Peterborough, New Hampshire, is one fortunate town. Between the Contookuk River and Nubanusit Brook, it was a thriving mill town in the nineteenth century. The home of the MacDowell Colony (the first artist’s colony in the country) since 1907, the town is thought to have been the model for Thornton Wilder’s Our Town, which he wrote while staying at MacDowell.
Peterborough remains a popular destination today for many reasons, among them– its charming town setting, enhanced by five uniquely beautiful public parks. Maintained by 8-9 volunteers who meet on Wednesdays during the season, these parks exist because of a relatively small group of committed individuals. Perhaps no one person is more responsible for the parks of Peterborough than Michael Gordon, who only moved to town from Philadelphia in 1989. An optometrist by profession, he has served on the Peterborough Parks Committee since 1999 and, with one exception, designed the parks.
Their history began in 1862, when Cathryn Putnam—at age 84– deeded a two-acre parcel she loved to the town —only weeks before her death. By the 1990’s, Putnam Park had become dark and overgrown, so The Parks Committee’s three members replaced overgrown shrubs and pruned mature trees. Granite benches and Adirondack chairs were introduced. The entrance garden was renovated and an euonymous hedge was replaced with Fothergilla ‘Mt. Airy.’ In 2010 a rain garden was installed to help drain storm water from the adjacent parking lot.
Putnam Park II sits across the street from Putnam Park. In 1999, the Parks Committee created a 60’ by 16’ mixed border on this town lot, setting it against an existing granite wall, and named it the Boccelli Garden, in honor of the Italian family who had lived here during the early twentieth century; trees they planted still provide shade today.
When a building burned down on the site of Nubanusit Terrace in 1941— “an exceptional view of the Nubanusit River and waterfalls” was revealed. Purchased by a group of concerned citizens and deeded to the town, it is now an elegant pocket park.

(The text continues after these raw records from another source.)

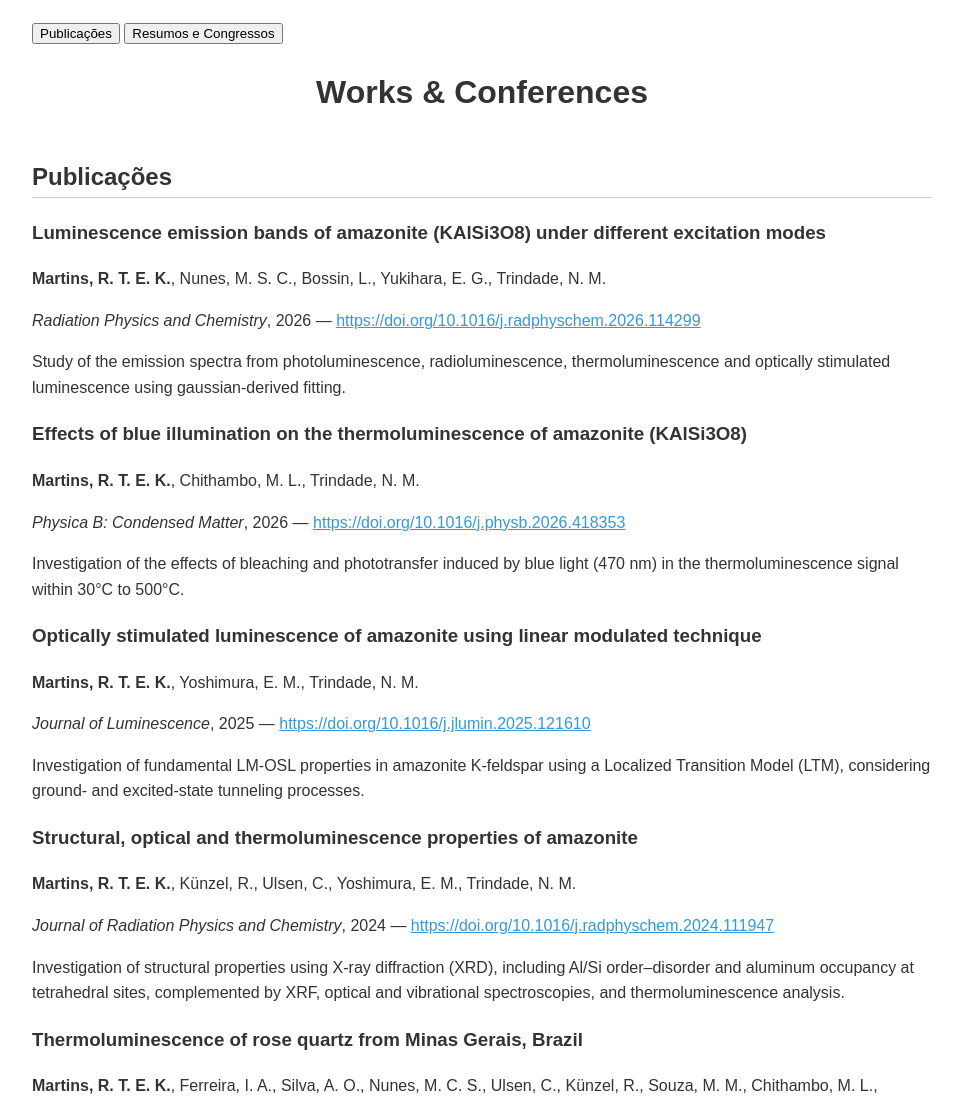
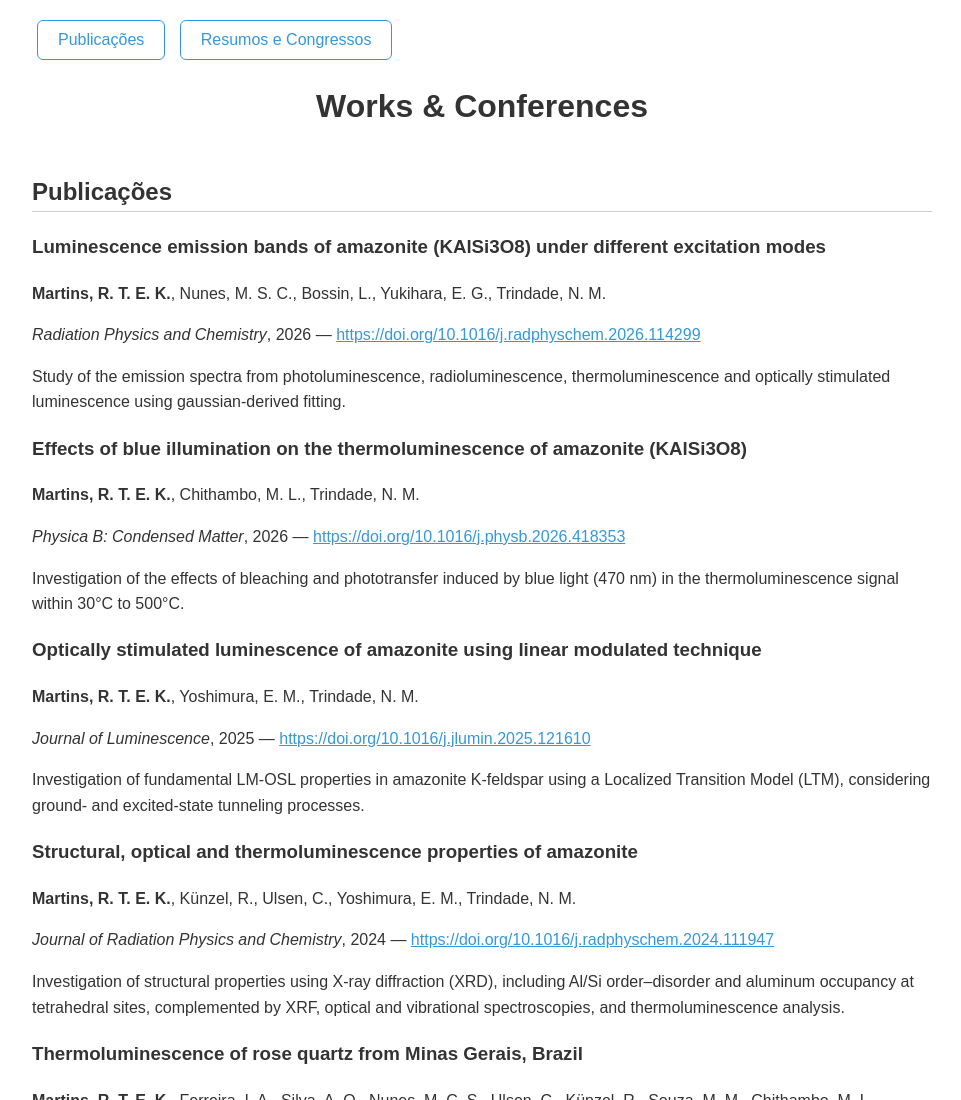
Before and after one commit to robtekm/works-conferences, a plain HTML site: page index.html in a window 1280 px wide. Shown: the top 1100 px of the page, without its empty margins (158-1119 px from the left). Drawn offline with Linux system fonts and the light colour scheme.

Commit message:
Update style.css

```diff
--- a/style.css
+++ b/style.css
@@ -23,3 +23,25 @@ a {
 li {
     margin-bottom: 15px;
 }
+
+.botoes {
+    text-align: center;
+    margin-bottom: 30px;
+}
+
+button {
+    font-size: 1rem;
+    padding: 10px 20px;
+    margin: 0 5px;
+    border: 1px solid #3498db;
+    background-color: white;
+    color: #3498db;
+    cursor: pointer;
+    border-radius: 6px;
+    font-family: inherit;
+}
+
+button:hover {
+    background-color: #3498db;
+    color: white;
+}
```
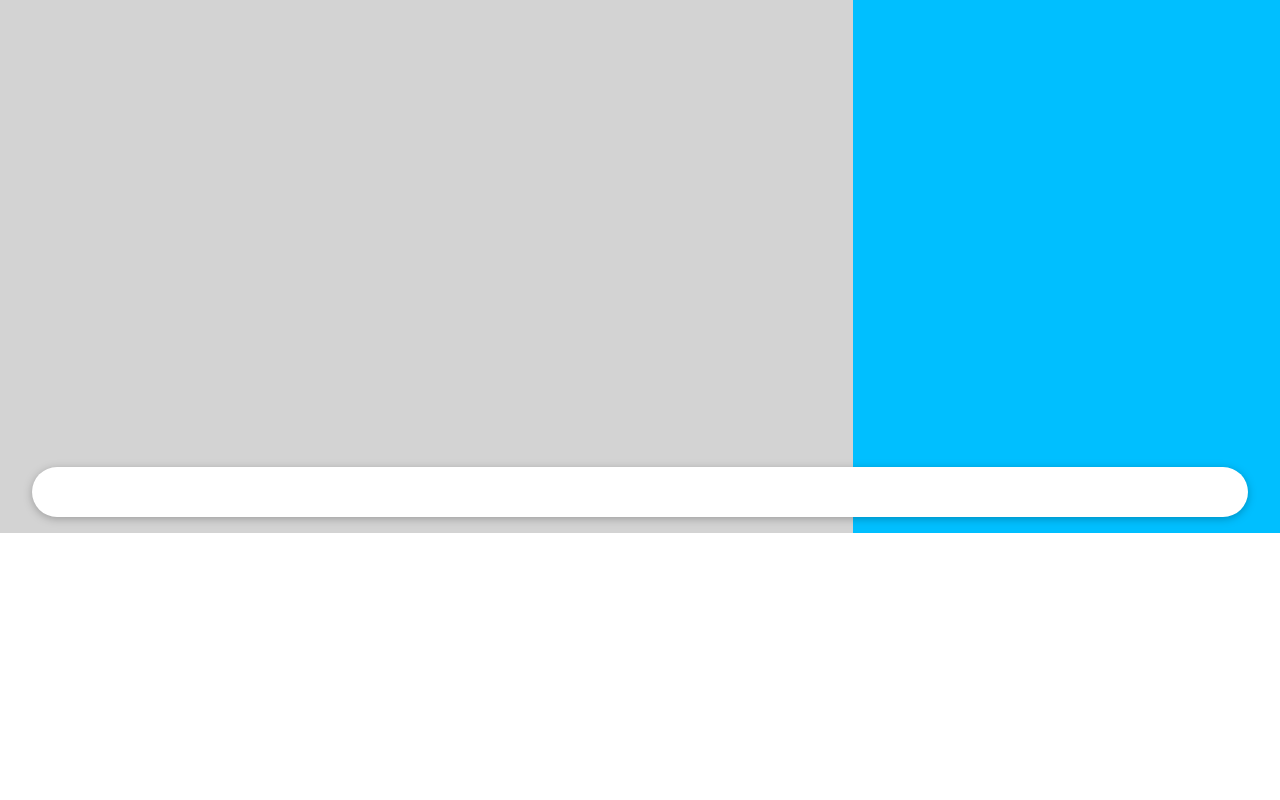
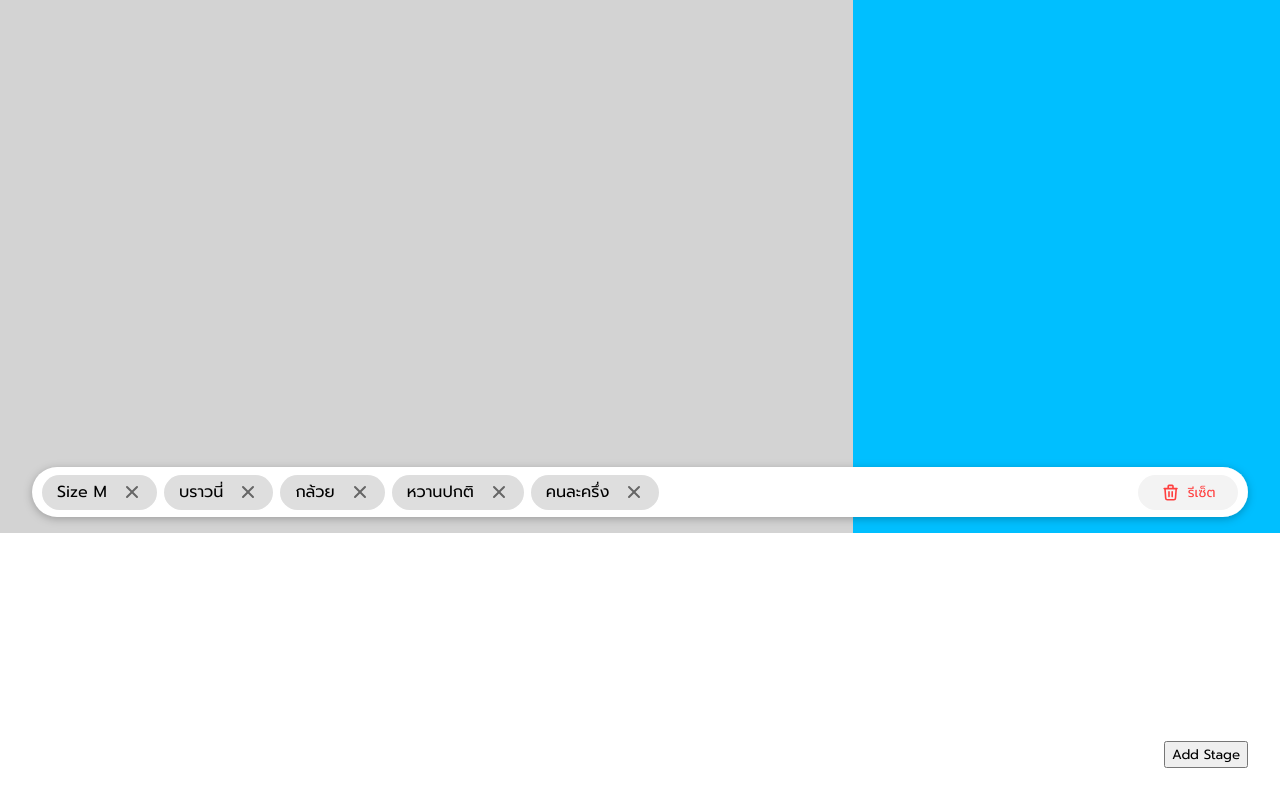
Before and after one commit to noppanat1997/momilk-toc, a React (Create React App) app: page / in a window 1280 px wide. Built offline with nearby package versions, Linux system fonts and the light colour scheme.

Commit message:
InputTape implement with mockup and test button

```diff
--- a/src/App.jsx
+++ b/src/App.jsx
@@ -1,16 +1,42 @@
-import './App.scoped.css'
+import { useState } from "react";
+import InputTape from "./components/InputTape";
+import "./App.scoped.css";
 
 function App() {
+  const [input, setInput] = useState([
+    { id: 1, text: "Size M" },
+    { id: 2, text: "บราวนี่" },
+    { id: 3, text: "กล้วย" },
+    { id: 4, text: "หวานปกติ" },
+    { id: 5, text: "คนละครึ่ง" },
+  ]);
+
+  async function addInput(data) {
+    // console.log(data);
+    const element = document.getElementById("scrollable-tape");
+    await setInput([...input, { id: input.length + 1, text: data }]);
+    var maxScrollLeft = element.scrollWidth - element.clientWidth;
+    element.scrollTo({ left: maxScrollLeft, behavior: "smooth" });
+  }
+
   return (
     <div className="page">
       <div className="state">{/* STATE HERE */}</div>
       <div className="tape-wrapper">
-        <div className="tape">{/* TAPE HERE */}</div>
+        <div className="tape">
+          <InputTape data={input} setData={setInput} />
+        </div>
       </div>
       <div className="display">{/* DISPLAY HERE */}</div>
       <div className="panel">{/* PANEL HERE */}</div>
+      <button
+        style={{ position: "absolute", bottom: "2rem", right: "2rem" }}
+        onClick={() => addInput(`ทดสอบ ${input.length + 1}`)}
+      >
+        Add Stage
+      </button>
     </div>
-  )
+  );
 }
 
-export default App
+export default App;
```
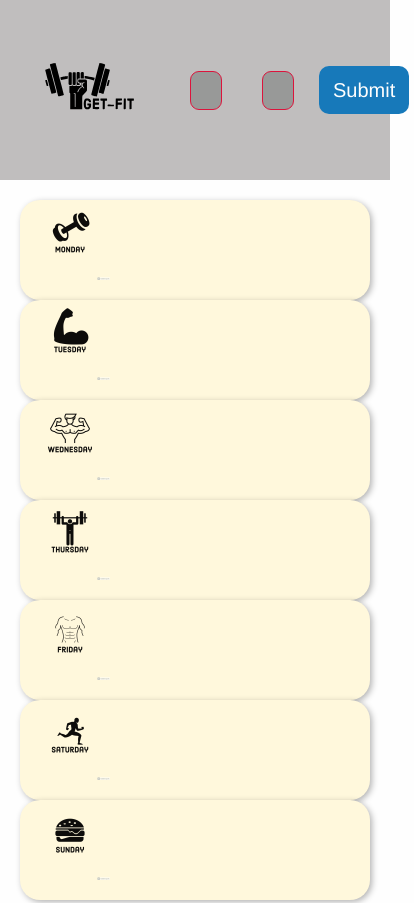
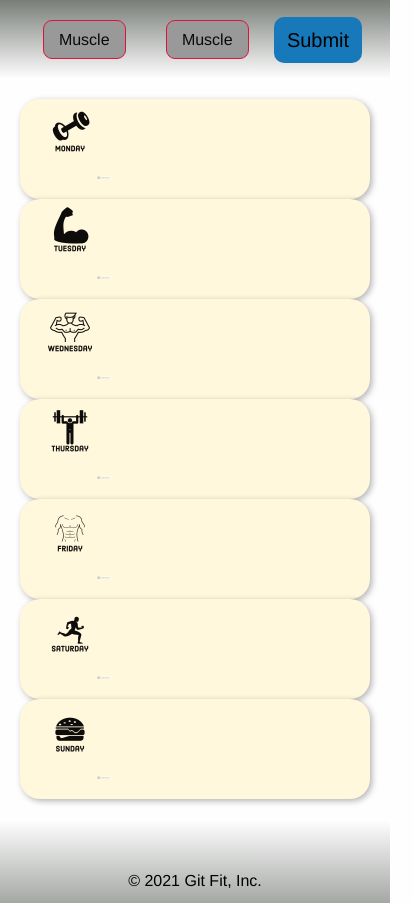
Before and after one commit to KKkaran/Get-Fit-App, a plain HTML site: page index.html in a window 390 px wide. Shown: the top 903 px of the page, 414 px wide, since content can reach past the window. Drawn offline with nearby package versions, Linux system fonts and the light colour scheme; no server answers.

Commit message:
app responsive and styling done using foundation  framework

```diff
--- a/assets/css/style.css
+++ b/assets/css/style.css
@@ -14,7 +14,10 @@ body {
   width: auto;
   height: auto;
 }
-header {
+.mainheader {
+  background: linear-gradient(#797e79, white);
+}
+.header {
   padding: 15px 20px;
   background-color: rgb(192, 190, 190);
   display: flex;
@@ -23,10 +26,13 @@ header {
   width: 100%;
 }
 
-header img {
+.s {
+  display: flex;
+  justify-content: center;
+}
+.s > img {
   width: 150px;
   height: 150px;
-  float: left;
 }
 
 form {
@@ -39,7 +45,6 @@ form {
 select {
   margin-bottom: 10px;
   margin-top: 10px;
-  font-family: cursive, sans-serif;
   outline: 0;
   background: #989998;
   margin: 20px;
@@ -60,13 +65,15 @@ form input {
   border-radius: 10px;
   font-size: 20px;
   margin: 5px;
+  border: none;
+  color: black;
 }
 /* Header Style End */
 
 /* Footer Style */
 
 footer {
-  background: rgb(192, 190, 190);
+  background: linear-gradient(white, #797e79);
   width: 100%;
   padding: 50px 35px;
 }
@@ -133,6 +140,14 @@ footer div {
     width: 80px;
     height: 80px;
   }
+  .s {
+    flex-direction: column;
+    text-align: center;
+    align-items: center;
+  }
+  .s img {
+    display: none;
+  }
 }
 /* @media screen and (max-width: 768px) {
   .grid {
--- a/index.html
+++ b/index.html
@@ -13,18 +13,30 @@
 </head>
 
 <body class="body">
+
+    <div class="mainheader">
+
+        <div class="row s">
+            <img src="./assets/images/My-Post_1_.svg" alt="hand with dumbell icon">
+
+
+            <form action="#" class="formhandler">
+
+        </form>
+        </div>
+    </div>
     <!-- navigation-->
-    <header class="header">
+    <!-- <header class="header">
 
 
 
-        <img src="./assets/images/My-Post_1_.svg" alt="">
+        <img src="./assets/images/My-Post_1_.svg" alt="hand with dumbell icon">
 
 
         <form action="#" class="formhandler">
 
         </form>
-    </header>
+    </header> -->
 
 
 
--- a/index.js
+++ b/index.js
@@ -47,11 +47,11 @@ function createMuscleGroups(){
 
     var select1 = $("<select>").addClass("muscle1")
     select1.append(
-        $("<option>").text("Select Muscle").val(""),
+        $("<option>").text("Muscle").val(""),
     )
     var select2 = $("<select>").addClass("muscle2")
     select2.append(
-        $("<option>").text("Select Muscle").val(""),
+        $("<option>").text("Muscle").val(""),
     )
     var submit = $("<input>").addClass("button btn").attr({"type":"submit","value":"Submit"})
     $(".formhandler").append(select1,select2,submit)
```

Depot Park was once a parking lot—located at the confluence of the Nubanusit and Contoocook Rivers. Here, yew hedges clipped into waves lead to a pavilion recalling the train depot that once stood on the site. Teixeira Park is the newest park in Peterborough, and is designed to feel wild and also to attract birds and butterflies.
Michael Gordon’s blog, The Gardener’s Eye, provides views of the parks changing through the seasons, and intriguing glimpses of his personal garden. He blogs about the many gardens of others that he visits too. Michael doesn’t have a greenhouse, but buys many annuals for the parks from professional growers who do. If you are traveling near the Monadnock region don’t miss the chance to visit this wonderful town—you too may be inspired to share a garden with your neighbors.
Article copyright by Alice McGowan written for https://hartley-botanic.com